> [DATA SHOWN]
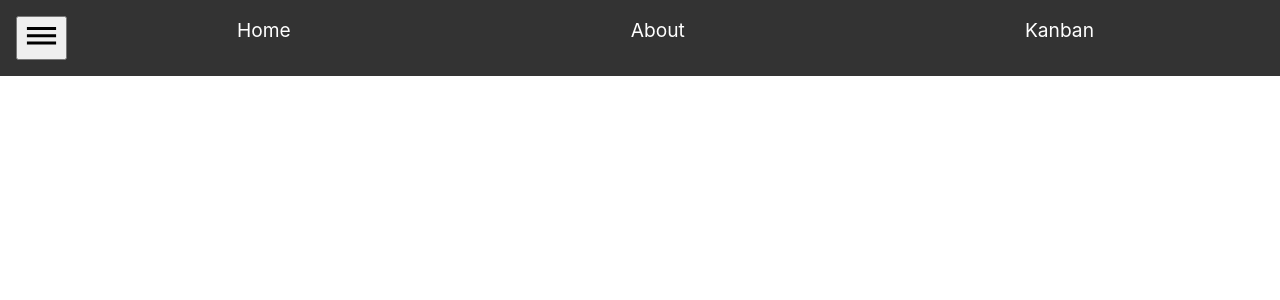
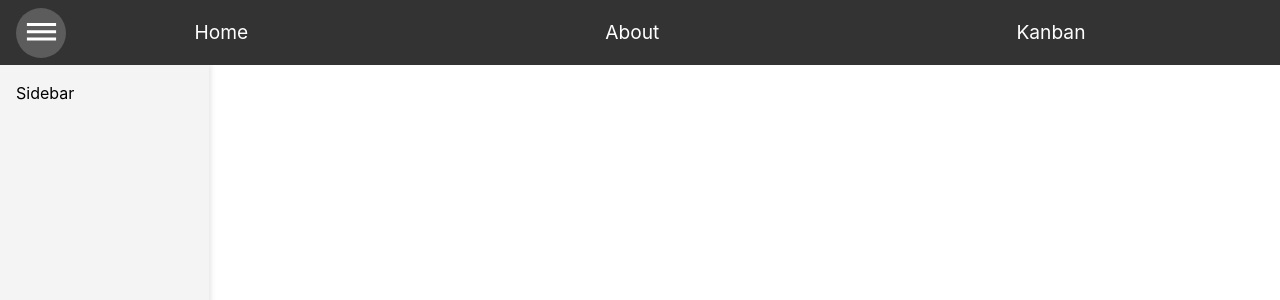
Before and after one commit to wookjjin/framework-react, a React (Vite) app: page / in a window 1280 px wide. Shown: the top 300 px of the page. Built offline with nearby package versions, Linux system fonts and the light colour scheme.

Commit message:
Enhanced: default Layout

```diff
--- a/src/layouts/default.tsx
+++ b/src/layouts/default.tsx
@@ -1,16 +1,27 @@
 import { Dehaze } from '@mui/icons-material'
 import { useState } from 'react'
 import { Outlet, Link as RouterLink } from 'react-router-dom'
-import styled from 'styled-components'
+import styled
+  // { keyframes }
+  from 'styled-components'
+
+const Wrapper = styled.div`
+  display: flex;
+  flex-direction: column;
+
+  height: 100vh;
+`
 
 const Header = styled.header`
   display: flex;
+  align-items: center;
   position: fixed;
   top: 0;
   left: 0;
   z-index: 1;
 
   width: 100%;
+  height: 65px;
   padding: 1rem;
 
   background-color: #333;
@@ -22,6 +33,7 @@ const Header = styled.header`
 const HeaderNav = styled.nav`
   display: flex;
   flex-grow: 1;
+  align-items: center;
   justify-content: space-around;
 `
 
@@ -38,15 +50,10 @@ const StyledLink = styled(RouterLink)`
 
 const Sidebar = styled.aside<{ $isOpen: boolean }>`
   overflow: hidden;
-  position: fixed;
-  top: 0;
-  left: 0;
   z-index: 0;
 
   width: ${(props) => (props.$isOpen ? '250px' : '0')};
-  height: 100vh;
-  margin-top: 4rem;
-  padding: ${(props) => (props.$isOpen ? '1rem' : '0')};
+  height: 100%;
   box-shadow: ${(props) => (props.$isOpen ? '2px 0 5px rgba(0, 0, 0, 0.1)' : 'none')};
 
   background-color: #f4f4f4;
@@ -54,43 +61,95 @@ const Sidebar = styled.aside<{ $isOpen: boolean }>`
   transition: width 0.3s ease;
 `
 
+const SidebarContainer = styled.div`
+  padding: 1rem;
+`
+
+const ContentWrapper = styled.div`
+  display: flex;
+
+  height: 100%;
+  padding-top: 65px;
+`
+
 const Content = styled.main<{ $isOpen: boolean }>`
-  height: calc(100vh - 4rem);
-  margin-top: 4rem;
-  margin-left: ${(props) => (props.$isOpen ? '250px' : '0')};
-  padding: 1rem;
-
+  width: 100%;
   overflow-y: auto;
 `
 
-const Wrapper = styled.div`
+// const Shake = keyframes `
+//   0% {
+//     transform: translateX(-3em) rotate(0deg);
+//   }
+//   12% {
+//     transform: translateX(3rem) rotate(-2deg);
+//   }
+//   25% {
+//     transform: translateX(-2rem) rotate(0deg);
+//   }
+//   37% {
+//     transform: translateX(2rem) rotate(2deg);
+//   }
+//   50% {
+//     transform: translateX(-1.5rem) rotate(0deg);
+//   }
+//   62% {
+//     transform: translateX(1.5rem) rotate(-2deg);
+//   }
+//   75% {
+//     transform: translateX(-1rem) rotate(0deg);
+//   }
+//   87% {
+//     transform: translateX(1rem) rotate(2deg);
+//   }
+//   100% {
+//     transform: rotate(0deg);
+//   }
+// `
+
+const HeaderUtil = styled.div`
   display: flex;
-  flex-direction: column;
+  align-items: center;
+  justify-content: center;
+  position: absolute;
 
-  height: 100vh;
+  width: 50px;
+  height: 50px;
+  border-radius: 50%;
+
+  background: rgba(255,255,255,0.2);
+
+  cursor: pointer;
+  transition: all 0.2s ease-in-out;
+  &:hover {
+    scale: 1.2;
+  }
 `
 
-const Button = styled.button``
-
 const DefaultLayout = () => {
-  const [isSidebarOpen, setIsOpen] = useState(false)
-
+  const [isSidebarOpen, setIsOpen] = useState(true)
   return (
     <Wrapper>
       <Header>
-        <Button onClick={() => setIsOpen(!isSidebarOpen)}>
+        <HeaderUtil onClick={() => setIsOpen(!isSidebarOpen)}>
           <Dehaze fontSize='large' />
-        </Button>
+        </HeaderUtil>
         <HeaderNav>
           <StyledLink to='/'>Home</StyledLink>
           <StyledLink to='/about'>About</StyledLink>
           <StyledLink to='/kanban'>Kanban</StyledLink>
         </HeaderNav>
       </Header>
-      <Sidebar $isOpen={isSidebarOpen}>Sidebar</Sidebar>
-      <Content $isOpen={isSidebarOpen}>
-        <Outlet />
-      </Content>
+      <ContentWrapper>
+        <Sidebar $isOpen={isSidebarOpen}>
+          <SidebarContainer>
+            Sidebar
+          </SidebarContainer>
+        </Sidebar>
+        <Content $isOpen={isSidebarOpen}>
+          <Outlet />
+        </Content>
+      </ContentWrapper>
     </Wrapper>
   )
 }
```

> [WORK INSTRUCTIONS] Leave out every picture and copy the rest of the records exactly.

> [THE COMPLETED TASK]
Before and after one commit to wookjjin/framework-react, a React (Vite) app: page / in a window 1280 px wide. Shown: the top 300 px of the page. Built offline with nearby package versions, Linux system fonts and the light colour scheme.

Commit message:
Enhanced: default Layout

```diff
--- a/src/layouts/default.tsx
+++ b/src/layouts/default.tsx
@@ -1,16 +1,27 @@
 import { Dehaze } from '@mui/icons-material'
 import { useState } from 'react'
 import { Outlet, Link as RouterLink } from 'react-router-dom'
-import styled from 'styled-components'
+import styled
+  // { keyframes }
+  from 'styled-components'
+
+const Wrapper = styled.div`
+  display: flex;
+  flex-direction: column;
+
+  height: 100vh;
+`
 
 const Header = styled.header`
   display: flex;
+  align-items: center;
   position: fixed;
   top: 0;
   left: 0;
   z-index: 1;
 
   width: 100%;
+  height: 65px;
   padding: 1rem;
 
   background-color: #333;
@@ -22,6 +33,7 @@ const Header = styled.header`
 const HeaderNav = styled.nav`
   display: flex;
   flex-grow: 1;
+  align-items: center;
   justify-content: space-around;
 `
 
@@ -38,15 +50,10 @@ const StyledLink = styled(RouterLink)`
 
 const Sidebar = styled.aside<{ $isOpen: boolean }>`
   overflow: hidden;
-  position: fixed;
-  top: 0;
-  left: 0;
   z-index: 0;
 
   width: ${(props) => (props.$isOpen ? '250px' : '0')};
-  height: 100vh;
-  margin-top: 4rem;
-  padding: ${(props) => (props.$isOpen ? '1rem' : '0')};
+  height: 100%;
   box-shadow: ${(props) => (props.$isOpen ? '2px 0 5px rgba(0, 0, 0, 0.1)' : 'none')};
 
   background-color: #f4f4f4;
@@ -54,43 +61,95 @@ const Sidebar = styled.aside<{ $isOpen: boolean }>`
   transition: width 0.3s ease;
 `
 
+const SidebarContainer = styled.div`
+  padding: 1rem;
+`
+
+const ContentWrapper = styled.div`
+  display: flex;
+
+  height: 100%;
+  padding-top: 65px;
+`
+
 const Content = styled.main<{ $isOpen: boolean }>`
-  height: calc(100vh - 4rem);
-  margin-top: 4rem;
-  margin-left: ${(props) => (props.$isOpen ? '250px' : '0')};
-  padding: 1rem;
-
+  width: 100%;
   overflow-y: auto;
 `
 
-const Wrapper = styled.div`
+// const Shake = keyframes `
+//   0% {
+//     transform: translateX(-3em) rotate(0deg);
+//   }
+//   12% {
+//     transform: translateX(3rem) rotate(-2deg);
+//   }
+//   25% {
+//     transform: translateX(-2rem) rotate(0deg);
+//   }
+//   37% {
+//     transform: translateX(2rem) rotate(2deg);
+//   }
+//   50% {
+//     transform: translateX(-1.5rem) rotate(0deg);
+//   }
+//   62% {
+//     transform: translateX(1.5rem) rotate(-2deg);
+//   }
+//   75% {
+//     transform: translateX(-1rem) rotate(0deg);
+//   }
+//   87% {
+//     transform: translateX(1rem) rotate(2deg);
+//   }
+//   100% {
+//     transform: rotate(0deg);
+//   }
+// `
+
+const HeaderUtil = styled.div`
   display: flex;
-  flex-direction: column;
+  align-items: center;
+  justify-content: center;
+  position: absolute;
 
-  height: 100vh;
+  width: 50px;
+  height: 50px;
+  border-radius: 50%;
+
+  background: rgba(255,255,255,0.2);
+
+  cursor: pointer;
+  transition: all 0.2s ease-in-out;
+  &:hover {
+    scale: 1.2;
+  }
 `
 
-const Button = styled.button``
-
 const DefaultLayout = () => {
-  const [isSidebarOpen, setIsOpen] = useState(false)
-
+  const [isSidebarOpen, setIsOpen] = useState(true)
   return (
     <Wrapper>
       <Header>
-        <Button onClick={() => setIsOpen(!isSidebarOpen)}>
+        <HeaderUtil onClick={() => setIsOpen(!isSidebarOpen)}>
           <Dehaze fontSize='large' />
-        </Button>
+        </HeaderUtil>
         <HeaderNav>
           <StyledLink to='/'>Home</StyledLink>
           <StyledLink to='/about'>About</StyledLink>
           <StyledLink to='/kanban'>Kanban</StyledLink>
         </HeaderNav>
       </Header>
-      <Sidebar $isOpen={isSidebarOpen}>Sidebar</Sidebar>
-      <Content $isOpen={isSidebarOpen}>
-        <Outlet />
-      </Content>
+      <ContentWrapper>
+        <Sidebar $isOpen={isSidebarOpen}>
+          <SidebarContainer>
+            Sidebar
+          </SidebarContainer>
+        </Sidebar>
+        <Content $isOpen={isSidebarOpen}>
+          <Outlet />
+        </Content>
+      </ContentWrapper>
     </Wrapper>
   )
 }
```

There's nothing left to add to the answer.